We have also seen new ideas surfacing from the community in regard to public realm space; increasingly, potential renters are prioritising private balconies and even private outdoor spaces that can help them access fresh air and allow them to exercise, whilst maintaining social distancing protocols. We believe this provides an exciting new challenge for architects and landscape designers, who will no doubt need to go back to the drawing board, especially in regard to developments that successfully obtained planning approval before the pandemic broke out.

We have also seen that BTR is not necessarily the preserve of the young; developments are sprouting up across the country where downsizing baby boomers are looking for living accommodation with healthcare amenities that can be easily accessible, as well as communal space to counter loneliness, perhaps the biggest scourge of modern-day society.

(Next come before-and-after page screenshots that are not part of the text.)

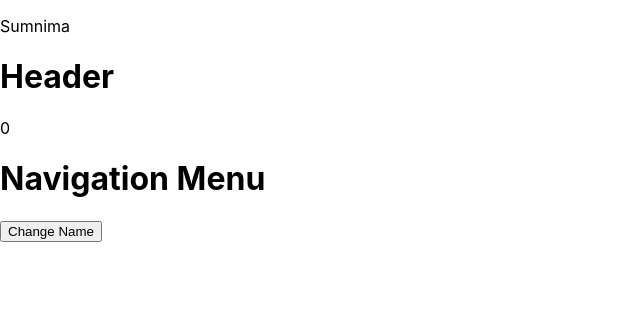
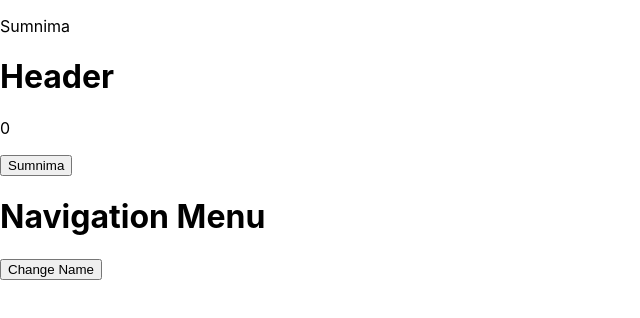
Before and after one commit to sumnima-limbu/reactjs-practice, a React (Create React App) app: page / in a window 1280 px wide. Shown: the top 318 px of the page, without its empty margins (0-640 px from the left). Built offline with nearby package versions, Linux system fonts and the light colour scheme.

Commit message:
add default props in component

```diff
--- a/src/components/Header.js
+++ b/src/components/Header.js
@@ -8,8 +8,13 @@ const Header = (props) => {
     <div>
       <h1>Header</h1>
       <p>{counter}</p>
+      <button>{props.name}</button>
     </div>
   );
 };
 
 export default Header;
+
+Header.defaultProps = {
+  name: "Sita",
+};
```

Will BTR help combat the rampant ageism in society, and make see a resurgence of inter-generational living? We will see.


Through our work with Clients from the growing distribution hub sector, we are also keeping an interested eye out for the Beds & Sheds strain of BTR (see previous blog article here), that has captured many developers’ imaginations, whereby housing is combined with ‘last mile’ distribution hubs in cities to minimise pollution and circumvent the lack of available brownfield sites to manage our growing reliance on online purchases and deliveries. 


Lastly, Built-ID is also working with the UKAA (The UK Apartments Association), the industry body that represents the BTR sector, and we are halfway through the creation of an ‘oven-ready’ library of expert industry-endorsed questions, that taps into our experience of asking penetrating questions that drive engagement and provide meaningful insights for BTR developers, from both the communities affected by their potential new schemes, as well as the potential renters who will live in them. Watch this space for an announcement soon.


In summary, the Build To Rent sector is very much here to stay, and our work with Give My View has proved that communities are very much engaged with this new concept of living. Most importantly, the community has many excellent and varied ideas for how they would like to shape these new developments, and these ideas are pivoting fast as COVID forces us all to reappraise how we live and work. If you are a BTR developer and would like to find out, Give My View can help you more easily tap into the community, and deliver lasting social impact with your planned developments, then click here to find out more. 


bottom of page